_Exercise requirements_
Determine which lines of the records include the word "source", and copy them.

_Material for this exercise_
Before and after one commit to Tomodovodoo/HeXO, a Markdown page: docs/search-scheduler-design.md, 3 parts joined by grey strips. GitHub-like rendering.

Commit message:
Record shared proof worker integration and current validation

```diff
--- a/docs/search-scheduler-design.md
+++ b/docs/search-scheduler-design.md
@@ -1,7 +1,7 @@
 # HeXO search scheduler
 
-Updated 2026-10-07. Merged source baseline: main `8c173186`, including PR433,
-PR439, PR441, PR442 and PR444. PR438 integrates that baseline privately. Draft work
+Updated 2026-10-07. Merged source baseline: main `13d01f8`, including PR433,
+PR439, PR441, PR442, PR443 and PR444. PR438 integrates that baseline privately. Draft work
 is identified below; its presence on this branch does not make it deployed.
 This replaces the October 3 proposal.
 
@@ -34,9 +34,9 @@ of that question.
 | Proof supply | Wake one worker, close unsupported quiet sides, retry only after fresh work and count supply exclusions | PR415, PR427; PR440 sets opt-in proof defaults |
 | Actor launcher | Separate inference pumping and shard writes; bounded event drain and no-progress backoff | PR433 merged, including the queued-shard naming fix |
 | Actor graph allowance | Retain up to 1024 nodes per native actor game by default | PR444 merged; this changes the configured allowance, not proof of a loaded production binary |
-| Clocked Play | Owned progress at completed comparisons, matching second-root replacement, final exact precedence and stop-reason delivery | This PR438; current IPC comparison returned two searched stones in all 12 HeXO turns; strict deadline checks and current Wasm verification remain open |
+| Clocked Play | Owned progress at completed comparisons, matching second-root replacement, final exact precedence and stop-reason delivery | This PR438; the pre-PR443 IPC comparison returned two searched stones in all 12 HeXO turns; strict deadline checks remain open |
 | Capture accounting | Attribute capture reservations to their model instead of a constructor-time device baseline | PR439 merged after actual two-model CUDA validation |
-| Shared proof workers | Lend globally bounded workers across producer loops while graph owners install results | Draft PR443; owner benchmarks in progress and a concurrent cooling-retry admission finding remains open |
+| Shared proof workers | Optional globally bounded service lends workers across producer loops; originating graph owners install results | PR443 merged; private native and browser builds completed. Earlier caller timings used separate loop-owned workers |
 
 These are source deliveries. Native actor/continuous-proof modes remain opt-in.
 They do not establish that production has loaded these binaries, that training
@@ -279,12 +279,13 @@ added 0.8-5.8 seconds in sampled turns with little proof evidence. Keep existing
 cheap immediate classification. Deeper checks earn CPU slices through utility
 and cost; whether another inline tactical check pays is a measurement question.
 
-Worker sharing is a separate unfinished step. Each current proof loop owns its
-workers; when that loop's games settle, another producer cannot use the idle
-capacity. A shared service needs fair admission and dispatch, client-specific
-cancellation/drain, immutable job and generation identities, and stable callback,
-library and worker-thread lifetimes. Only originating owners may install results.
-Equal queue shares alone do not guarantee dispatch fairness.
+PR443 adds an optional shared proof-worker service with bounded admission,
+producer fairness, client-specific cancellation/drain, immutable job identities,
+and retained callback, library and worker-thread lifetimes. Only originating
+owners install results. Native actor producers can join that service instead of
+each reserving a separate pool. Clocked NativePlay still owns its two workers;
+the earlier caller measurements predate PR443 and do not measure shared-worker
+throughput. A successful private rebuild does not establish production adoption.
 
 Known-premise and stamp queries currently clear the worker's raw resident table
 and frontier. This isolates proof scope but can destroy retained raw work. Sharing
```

_Written solution_
-Updated 2026-10-07. Merged source baseline: main `8c173186`, including PR433,
+Updated 2026-10-07. Merged source baseline: main `13d01f8`, including PR433,
 These are source deliveries. Native actor/continuous-proof modes remain opt-in.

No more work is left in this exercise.